Posted on Posted in Mutual Funds

Where to start when investing?

This is one of the most common questions that we see asked by beginning investors, especially those who have just come upon an extra ten thousand dollars (wouldn’t it be nice if it happened to more of us!).

Are you ready for an unconventional, but simple answer? Ok, but first let’s be clear about what you don’t want to do!!! Do not put your money in bonds (even if you’re over 50*). Do not put your money into savings accounts. Do not try to play the stock market like a game. Do not overdiversify by spreading your money across too many investments. Don’t invest blindly!

So are you finally ready for the answer? Here it is: spend a lot of time researching great mutual funds that invest in the stocks of well-run companies and select only 1-3 funds with excellent managers to entrust your money to. Now selecting a great fund takes a lot more work than the average person initially thinks. There are a number of criteria to look for and a number of mistakes to avoid when finding a good mutual fund. But it can be done and the payoff will be huge. You want your money to grow as fast as possible, right?

Finding the right mutual fund is the key for an inexperienced investor who finds himself with a stash of cash ($10,000 or so) and wants to use it wisely to maximize profit growth. Investing is not a game of chance. It is not like gambling. It’s really not even like poker where chance supersedes skill. Investing should be disciplined and focused and if done correctly can provide consistent high-yield returns. But as a beginning investor, it is probably best to find a professional who knows how to make it happen rather than trying to work the stock market yourself.

So how do you find good mutual funds? Well you can start from the Money 65 list and narrow it down from there.

One last recommendation. If the stock market’s been hot for a while, consider trickling your money in by way of dollar cost averaging insteading of dumping it in as a lump sum.

Note: we do not consider all the funds on the Money 65 to be good funds, though many of them are.

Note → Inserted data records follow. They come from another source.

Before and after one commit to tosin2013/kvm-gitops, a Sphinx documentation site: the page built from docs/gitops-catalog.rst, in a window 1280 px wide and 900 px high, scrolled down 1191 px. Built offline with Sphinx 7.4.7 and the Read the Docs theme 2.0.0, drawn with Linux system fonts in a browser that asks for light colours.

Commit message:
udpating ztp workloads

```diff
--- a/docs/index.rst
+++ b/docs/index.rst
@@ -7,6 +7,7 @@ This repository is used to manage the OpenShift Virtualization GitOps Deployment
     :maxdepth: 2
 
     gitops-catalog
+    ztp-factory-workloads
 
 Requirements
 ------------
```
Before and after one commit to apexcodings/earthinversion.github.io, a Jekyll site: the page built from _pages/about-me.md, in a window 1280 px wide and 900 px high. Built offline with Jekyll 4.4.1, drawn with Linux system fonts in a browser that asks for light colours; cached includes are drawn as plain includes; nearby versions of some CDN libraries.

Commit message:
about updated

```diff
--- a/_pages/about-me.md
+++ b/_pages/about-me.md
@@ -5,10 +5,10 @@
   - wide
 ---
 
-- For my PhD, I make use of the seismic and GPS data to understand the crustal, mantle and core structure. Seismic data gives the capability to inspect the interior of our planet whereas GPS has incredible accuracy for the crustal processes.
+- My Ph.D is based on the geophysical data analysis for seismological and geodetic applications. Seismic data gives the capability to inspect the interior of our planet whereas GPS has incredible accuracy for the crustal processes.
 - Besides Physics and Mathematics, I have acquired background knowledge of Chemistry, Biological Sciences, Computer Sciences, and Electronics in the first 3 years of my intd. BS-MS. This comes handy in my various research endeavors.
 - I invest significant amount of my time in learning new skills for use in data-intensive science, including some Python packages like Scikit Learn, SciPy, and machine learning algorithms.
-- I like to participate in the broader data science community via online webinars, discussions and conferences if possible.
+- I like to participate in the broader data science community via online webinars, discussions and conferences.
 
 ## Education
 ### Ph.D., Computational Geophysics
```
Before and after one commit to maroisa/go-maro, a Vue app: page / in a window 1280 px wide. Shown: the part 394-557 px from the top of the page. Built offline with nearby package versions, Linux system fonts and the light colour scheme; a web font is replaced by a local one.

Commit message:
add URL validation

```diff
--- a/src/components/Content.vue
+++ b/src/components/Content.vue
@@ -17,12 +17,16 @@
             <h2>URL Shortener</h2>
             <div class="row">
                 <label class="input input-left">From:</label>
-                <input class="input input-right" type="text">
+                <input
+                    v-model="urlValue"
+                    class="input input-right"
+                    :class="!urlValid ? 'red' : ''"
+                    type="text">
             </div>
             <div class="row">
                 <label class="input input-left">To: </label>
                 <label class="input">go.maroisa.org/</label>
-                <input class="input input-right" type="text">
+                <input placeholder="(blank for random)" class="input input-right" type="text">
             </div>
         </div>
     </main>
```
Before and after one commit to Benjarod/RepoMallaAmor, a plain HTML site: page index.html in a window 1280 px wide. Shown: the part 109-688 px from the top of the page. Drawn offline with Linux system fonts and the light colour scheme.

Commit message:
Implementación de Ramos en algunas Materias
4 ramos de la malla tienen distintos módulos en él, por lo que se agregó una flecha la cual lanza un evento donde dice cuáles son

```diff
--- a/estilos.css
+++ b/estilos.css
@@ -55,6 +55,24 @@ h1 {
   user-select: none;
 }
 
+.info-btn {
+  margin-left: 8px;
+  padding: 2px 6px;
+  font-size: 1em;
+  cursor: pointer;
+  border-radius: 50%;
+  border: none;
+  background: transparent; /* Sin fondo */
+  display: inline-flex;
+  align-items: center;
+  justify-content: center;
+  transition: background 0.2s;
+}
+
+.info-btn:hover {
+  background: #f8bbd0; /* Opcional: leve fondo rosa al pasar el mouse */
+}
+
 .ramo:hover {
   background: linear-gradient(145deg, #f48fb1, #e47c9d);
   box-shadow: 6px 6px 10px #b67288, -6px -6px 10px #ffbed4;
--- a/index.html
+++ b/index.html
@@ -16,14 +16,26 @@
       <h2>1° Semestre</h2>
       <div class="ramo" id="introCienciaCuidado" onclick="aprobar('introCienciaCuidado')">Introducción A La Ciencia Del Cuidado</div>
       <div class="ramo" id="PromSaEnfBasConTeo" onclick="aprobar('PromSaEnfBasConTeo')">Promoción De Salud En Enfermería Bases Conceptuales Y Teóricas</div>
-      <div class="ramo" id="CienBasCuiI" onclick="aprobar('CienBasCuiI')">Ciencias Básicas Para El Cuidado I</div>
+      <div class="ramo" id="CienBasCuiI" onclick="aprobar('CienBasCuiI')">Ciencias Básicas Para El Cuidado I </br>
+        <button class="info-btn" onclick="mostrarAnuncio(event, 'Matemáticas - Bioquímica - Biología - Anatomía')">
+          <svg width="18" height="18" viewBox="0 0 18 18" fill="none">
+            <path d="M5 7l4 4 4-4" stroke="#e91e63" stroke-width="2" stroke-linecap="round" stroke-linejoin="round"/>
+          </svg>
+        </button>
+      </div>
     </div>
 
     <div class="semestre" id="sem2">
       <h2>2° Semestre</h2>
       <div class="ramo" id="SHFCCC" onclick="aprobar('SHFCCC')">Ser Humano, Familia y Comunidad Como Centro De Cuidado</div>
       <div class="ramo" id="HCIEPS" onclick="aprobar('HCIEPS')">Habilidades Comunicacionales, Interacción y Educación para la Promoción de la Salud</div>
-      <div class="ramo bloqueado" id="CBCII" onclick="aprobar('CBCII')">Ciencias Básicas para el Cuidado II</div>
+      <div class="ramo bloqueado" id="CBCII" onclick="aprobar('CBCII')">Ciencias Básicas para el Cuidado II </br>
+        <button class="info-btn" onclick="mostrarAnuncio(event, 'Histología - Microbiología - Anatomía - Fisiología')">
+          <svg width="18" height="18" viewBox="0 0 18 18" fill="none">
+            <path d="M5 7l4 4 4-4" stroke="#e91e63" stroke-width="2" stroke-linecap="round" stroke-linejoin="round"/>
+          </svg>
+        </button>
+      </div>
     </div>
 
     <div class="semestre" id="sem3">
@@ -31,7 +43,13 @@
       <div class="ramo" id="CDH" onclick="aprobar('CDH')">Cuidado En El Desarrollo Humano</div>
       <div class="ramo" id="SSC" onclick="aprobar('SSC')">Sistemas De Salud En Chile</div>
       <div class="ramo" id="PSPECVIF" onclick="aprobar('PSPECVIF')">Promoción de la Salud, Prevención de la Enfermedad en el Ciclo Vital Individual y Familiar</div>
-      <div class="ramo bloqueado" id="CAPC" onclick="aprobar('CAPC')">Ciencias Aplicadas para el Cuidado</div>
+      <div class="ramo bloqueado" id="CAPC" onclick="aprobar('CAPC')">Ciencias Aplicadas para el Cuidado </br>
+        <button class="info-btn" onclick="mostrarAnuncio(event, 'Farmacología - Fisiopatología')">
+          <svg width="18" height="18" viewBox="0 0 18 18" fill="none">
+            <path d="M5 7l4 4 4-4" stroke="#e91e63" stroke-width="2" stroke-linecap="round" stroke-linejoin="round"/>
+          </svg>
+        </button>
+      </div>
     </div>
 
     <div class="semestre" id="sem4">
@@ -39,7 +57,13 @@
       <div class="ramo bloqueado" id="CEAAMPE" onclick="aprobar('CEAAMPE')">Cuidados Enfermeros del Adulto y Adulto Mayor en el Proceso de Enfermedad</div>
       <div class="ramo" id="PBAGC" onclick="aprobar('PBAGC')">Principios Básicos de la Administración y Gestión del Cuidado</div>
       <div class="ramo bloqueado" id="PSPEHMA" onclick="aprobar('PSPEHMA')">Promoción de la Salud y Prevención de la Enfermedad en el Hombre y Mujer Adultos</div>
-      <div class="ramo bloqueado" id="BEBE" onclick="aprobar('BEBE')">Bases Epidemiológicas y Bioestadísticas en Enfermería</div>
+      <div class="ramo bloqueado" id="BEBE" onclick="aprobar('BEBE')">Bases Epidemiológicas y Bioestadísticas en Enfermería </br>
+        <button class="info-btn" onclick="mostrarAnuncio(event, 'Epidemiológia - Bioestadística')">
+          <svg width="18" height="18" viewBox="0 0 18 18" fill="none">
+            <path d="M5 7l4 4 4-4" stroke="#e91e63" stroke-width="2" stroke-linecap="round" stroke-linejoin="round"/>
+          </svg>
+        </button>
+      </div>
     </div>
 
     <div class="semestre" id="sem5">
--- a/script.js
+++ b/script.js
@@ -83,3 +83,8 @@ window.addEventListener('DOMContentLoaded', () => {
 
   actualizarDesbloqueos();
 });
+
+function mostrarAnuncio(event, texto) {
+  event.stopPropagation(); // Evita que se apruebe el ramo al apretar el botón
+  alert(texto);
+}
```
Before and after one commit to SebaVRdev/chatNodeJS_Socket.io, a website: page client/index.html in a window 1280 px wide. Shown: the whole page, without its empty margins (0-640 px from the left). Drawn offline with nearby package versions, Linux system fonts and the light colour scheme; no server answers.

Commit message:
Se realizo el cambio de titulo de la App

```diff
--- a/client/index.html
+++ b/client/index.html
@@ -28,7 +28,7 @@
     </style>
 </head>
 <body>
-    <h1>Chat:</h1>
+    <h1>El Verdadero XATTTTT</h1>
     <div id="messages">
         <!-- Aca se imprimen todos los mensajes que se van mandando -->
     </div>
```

*We believe strongly that for any period of time greater than three years, the best place for your money is in a well-managed, long-term mutual fund.